*** Opening of The input ***
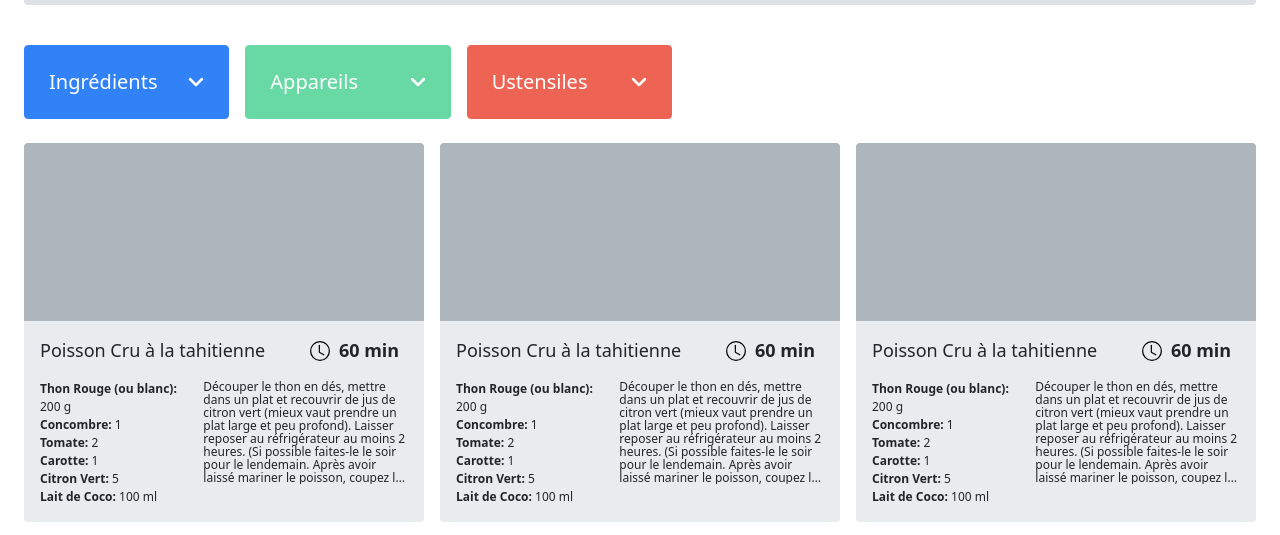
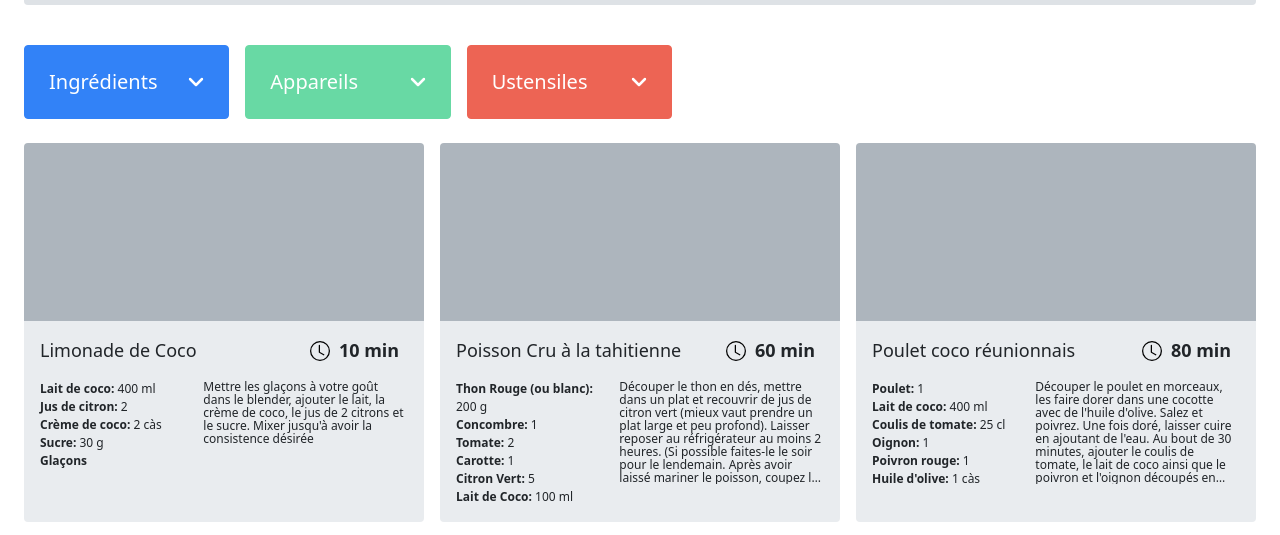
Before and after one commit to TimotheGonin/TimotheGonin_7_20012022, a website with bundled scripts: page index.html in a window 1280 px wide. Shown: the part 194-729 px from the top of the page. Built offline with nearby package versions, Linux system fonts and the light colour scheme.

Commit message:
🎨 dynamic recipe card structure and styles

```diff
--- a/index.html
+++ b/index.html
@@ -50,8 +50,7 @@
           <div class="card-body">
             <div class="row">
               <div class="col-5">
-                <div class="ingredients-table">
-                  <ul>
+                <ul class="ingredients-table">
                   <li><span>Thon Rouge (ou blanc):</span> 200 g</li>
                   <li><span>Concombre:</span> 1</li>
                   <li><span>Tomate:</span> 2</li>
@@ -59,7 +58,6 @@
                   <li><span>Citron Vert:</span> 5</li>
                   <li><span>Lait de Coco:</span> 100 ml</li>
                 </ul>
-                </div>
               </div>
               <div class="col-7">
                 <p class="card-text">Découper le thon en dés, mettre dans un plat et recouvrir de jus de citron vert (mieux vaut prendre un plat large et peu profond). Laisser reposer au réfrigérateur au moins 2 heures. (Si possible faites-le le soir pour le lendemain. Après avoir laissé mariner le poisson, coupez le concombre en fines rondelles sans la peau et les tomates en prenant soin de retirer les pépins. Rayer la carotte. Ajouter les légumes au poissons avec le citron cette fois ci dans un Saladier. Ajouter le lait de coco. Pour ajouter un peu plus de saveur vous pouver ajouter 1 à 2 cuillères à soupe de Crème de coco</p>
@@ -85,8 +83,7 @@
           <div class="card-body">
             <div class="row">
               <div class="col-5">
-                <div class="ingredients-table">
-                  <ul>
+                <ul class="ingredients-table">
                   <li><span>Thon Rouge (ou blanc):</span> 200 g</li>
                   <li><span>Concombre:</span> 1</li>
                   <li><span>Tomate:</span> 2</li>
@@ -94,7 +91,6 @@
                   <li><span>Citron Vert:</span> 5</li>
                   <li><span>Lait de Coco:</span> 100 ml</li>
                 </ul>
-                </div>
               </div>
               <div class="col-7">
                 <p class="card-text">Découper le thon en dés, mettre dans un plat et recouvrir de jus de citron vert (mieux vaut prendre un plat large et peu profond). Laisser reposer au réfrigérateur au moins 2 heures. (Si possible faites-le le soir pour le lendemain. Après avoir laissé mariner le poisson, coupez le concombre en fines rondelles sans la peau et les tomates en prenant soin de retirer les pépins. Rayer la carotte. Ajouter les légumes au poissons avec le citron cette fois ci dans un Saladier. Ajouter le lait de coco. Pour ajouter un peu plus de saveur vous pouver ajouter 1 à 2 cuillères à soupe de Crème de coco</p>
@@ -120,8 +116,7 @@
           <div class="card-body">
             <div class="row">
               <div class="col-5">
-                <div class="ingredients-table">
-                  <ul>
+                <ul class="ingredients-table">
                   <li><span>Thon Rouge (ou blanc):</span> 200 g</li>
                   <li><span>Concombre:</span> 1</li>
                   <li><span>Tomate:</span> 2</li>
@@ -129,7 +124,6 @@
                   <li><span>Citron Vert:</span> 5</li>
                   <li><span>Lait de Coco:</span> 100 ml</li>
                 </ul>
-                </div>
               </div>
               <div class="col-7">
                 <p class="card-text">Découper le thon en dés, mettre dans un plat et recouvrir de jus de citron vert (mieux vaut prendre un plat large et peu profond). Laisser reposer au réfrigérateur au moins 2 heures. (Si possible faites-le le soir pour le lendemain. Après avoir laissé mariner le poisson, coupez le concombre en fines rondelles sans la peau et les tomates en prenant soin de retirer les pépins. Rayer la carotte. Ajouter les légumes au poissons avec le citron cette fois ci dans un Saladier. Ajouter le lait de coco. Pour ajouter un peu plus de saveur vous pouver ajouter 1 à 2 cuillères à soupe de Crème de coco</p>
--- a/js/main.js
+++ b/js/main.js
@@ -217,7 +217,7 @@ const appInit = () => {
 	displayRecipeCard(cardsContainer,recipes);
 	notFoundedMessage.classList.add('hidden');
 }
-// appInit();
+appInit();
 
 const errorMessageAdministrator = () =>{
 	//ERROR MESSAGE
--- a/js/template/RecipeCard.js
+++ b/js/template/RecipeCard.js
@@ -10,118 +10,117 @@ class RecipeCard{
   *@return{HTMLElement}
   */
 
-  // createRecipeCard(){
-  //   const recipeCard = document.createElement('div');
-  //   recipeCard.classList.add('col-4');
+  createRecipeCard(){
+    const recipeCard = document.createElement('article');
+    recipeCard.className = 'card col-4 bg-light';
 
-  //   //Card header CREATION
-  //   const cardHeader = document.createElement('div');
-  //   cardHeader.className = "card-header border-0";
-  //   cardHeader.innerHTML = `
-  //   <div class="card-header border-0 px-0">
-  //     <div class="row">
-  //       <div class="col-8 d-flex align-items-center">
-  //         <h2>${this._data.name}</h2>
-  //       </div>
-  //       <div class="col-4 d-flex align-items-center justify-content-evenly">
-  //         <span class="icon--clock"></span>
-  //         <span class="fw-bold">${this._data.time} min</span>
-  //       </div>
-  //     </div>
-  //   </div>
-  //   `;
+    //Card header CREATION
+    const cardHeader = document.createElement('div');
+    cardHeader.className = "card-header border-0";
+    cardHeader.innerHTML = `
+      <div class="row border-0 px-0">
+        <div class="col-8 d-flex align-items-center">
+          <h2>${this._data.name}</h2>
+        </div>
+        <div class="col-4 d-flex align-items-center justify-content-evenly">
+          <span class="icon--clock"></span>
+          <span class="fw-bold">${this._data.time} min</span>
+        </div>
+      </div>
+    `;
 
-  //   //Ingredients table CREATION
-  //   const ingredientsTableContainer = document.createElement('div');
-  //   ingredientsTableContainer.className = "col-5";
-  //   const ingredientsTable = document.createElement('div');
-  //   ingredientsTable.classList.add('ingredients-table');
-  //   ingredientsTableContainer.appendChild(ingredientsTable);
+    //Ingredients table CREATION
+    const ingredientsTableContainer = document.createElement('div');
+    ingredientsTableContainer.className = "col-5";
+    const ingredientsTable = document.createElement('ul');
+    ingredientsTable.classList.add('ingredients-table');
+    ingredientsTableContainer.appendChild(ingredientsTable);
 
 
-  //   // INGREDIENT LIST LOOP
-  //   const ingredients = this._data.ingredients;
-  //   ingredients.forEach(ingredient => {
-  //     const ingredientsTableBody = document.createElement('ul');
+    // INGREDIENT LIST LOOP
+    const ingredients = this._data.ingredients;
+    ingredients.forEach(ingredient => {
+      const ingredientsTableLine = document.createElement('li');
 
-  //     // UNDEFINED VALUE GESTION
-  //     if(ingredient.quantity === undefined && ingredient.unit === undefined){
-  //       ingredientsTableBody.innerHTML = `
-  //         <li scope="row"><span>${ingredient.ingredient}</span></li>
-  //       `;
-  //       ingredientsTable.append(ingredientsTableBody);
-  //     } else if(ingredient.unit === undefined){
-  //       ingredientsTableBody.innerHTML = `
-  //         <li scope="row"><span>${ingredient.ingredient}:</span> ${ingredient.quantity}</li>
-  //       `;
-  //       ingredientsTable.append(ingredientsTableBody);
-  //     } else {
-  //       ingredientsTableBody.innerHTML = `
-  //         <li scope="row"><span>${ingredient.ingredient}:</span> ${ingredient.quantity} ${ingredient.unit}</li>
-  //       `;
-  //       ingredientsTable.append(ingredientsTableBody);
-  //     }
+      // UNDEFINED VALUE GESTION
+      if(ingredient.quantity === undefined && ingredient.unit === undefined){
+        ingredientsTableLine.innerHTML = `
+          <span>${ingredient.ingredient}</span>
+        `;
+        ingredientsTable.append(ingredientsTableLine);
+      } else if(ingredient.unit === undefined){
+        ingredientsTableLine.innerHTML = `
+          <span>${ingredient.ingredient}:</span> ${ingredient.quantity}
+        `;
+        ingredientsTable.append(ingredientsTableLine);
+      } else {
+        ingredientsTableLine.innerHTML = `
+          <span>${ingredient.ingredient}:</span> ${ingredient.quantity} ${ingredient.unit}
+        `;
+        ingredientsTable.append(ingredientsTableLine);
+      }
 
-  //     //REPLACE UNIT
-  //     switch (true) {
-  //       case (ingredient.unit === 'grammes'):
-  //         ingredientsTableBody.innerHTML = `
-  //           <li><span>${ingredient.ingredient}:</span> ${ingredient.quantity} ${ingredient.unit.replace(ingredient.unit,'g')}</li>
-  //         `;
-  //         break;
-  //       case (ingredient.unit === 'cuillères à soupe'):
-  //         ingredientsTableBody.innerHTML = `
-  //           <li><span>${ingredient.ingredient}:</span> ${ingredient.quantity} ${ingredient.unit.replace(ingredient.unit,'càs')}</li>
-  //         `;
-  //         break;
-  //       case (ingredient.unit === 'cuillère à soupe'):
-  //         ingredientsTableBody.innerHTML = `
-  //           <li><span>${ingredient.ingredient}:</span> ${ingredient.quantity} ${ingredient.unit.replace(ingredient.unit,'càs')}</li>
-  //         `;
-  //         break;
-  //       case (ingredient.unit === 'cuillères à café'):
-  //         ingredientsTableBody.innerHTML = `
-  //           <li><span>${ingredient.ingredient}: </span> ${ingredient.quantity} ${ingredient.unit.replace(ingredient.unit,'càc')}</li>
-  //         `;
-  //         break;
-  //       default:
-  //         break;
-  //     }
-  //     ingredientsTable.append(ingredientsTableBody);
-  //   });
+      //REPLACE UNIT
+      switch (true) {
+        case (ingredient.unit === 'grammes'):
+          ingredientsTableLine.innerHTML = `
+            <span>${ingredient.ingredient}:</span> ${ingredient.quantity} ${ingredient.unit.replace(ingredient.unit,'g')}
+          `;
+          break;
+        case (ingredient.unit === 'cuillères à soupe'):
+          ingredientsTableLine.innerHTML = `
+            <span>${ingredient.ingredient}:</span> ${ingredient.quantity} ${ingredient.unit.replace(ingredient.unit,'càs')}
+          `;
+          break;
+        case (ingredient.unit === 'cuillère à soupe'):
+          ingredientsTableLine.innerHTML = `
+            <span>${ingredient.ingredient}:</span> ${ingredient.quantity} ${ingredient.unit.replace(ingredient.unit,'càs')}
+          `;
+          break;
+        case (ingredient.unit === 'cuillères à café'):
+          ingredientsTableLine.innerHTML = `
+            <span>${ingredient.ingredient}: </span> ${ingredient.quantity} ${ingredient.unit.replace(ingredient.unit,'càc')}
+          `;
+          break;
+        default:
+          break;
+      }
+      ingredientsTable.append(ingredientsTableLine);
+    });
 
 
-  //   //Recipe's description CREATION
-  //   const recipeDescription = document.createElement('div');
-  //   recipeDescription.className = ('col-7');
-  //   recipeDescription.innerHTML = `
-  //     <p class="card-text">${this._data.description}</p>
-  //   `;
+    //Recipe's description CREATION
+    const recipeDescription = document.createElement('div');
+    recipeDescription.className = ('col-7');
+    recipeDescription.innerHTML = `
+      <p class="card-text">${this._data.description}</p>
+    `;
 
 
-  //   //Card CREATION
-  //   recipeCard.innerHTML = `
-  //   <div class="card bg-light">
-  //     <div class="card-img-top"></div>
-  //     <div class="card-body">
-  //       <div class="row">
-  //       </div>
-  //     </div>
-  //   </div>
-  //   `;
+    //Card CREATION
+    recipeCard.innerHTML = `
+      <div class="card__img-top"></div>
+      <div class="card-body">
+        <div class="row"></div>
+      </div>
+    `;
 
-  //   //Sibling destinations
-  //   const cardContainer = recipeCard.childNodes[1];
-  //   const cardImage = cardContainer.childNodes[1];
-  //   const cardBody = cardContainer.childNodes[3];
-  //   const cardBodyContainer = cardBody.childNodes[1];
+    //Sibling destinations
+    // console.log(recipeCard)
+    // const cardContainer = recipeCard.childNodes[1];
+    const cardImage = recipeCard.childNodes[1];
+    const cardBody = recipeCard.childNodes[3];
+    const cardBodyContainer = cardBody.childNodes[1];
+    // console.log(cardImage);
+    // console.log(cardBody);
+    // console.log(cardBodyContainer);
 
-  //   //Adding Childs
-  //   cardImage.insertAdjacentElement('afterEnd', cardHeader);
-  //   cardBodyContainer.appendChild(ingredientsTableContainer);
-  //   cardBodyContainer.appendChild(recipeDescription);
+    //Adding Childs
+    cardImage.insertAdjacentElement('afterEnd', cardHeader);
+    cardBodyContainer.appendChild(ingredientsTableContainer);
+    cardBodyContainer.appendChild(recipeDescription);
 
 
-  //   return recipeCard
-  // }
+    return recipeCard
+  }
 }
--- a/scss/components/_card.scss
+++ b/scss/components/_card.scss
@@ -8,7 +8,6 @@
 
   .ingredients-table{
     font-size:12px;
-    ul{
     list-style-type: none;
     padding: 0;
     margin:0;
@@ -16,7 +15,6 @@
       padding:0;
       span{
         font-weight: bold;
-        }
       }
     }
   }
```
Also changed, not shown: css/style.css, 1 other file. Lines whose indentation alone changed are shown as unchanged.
*** Close of The input ***
In the listing above, find every line with the word "VALUE" and copy it.

*The completed task*
-  //     // UNDEFINED VALUE GESTION
+      // UNDEFINED VALUE GESTION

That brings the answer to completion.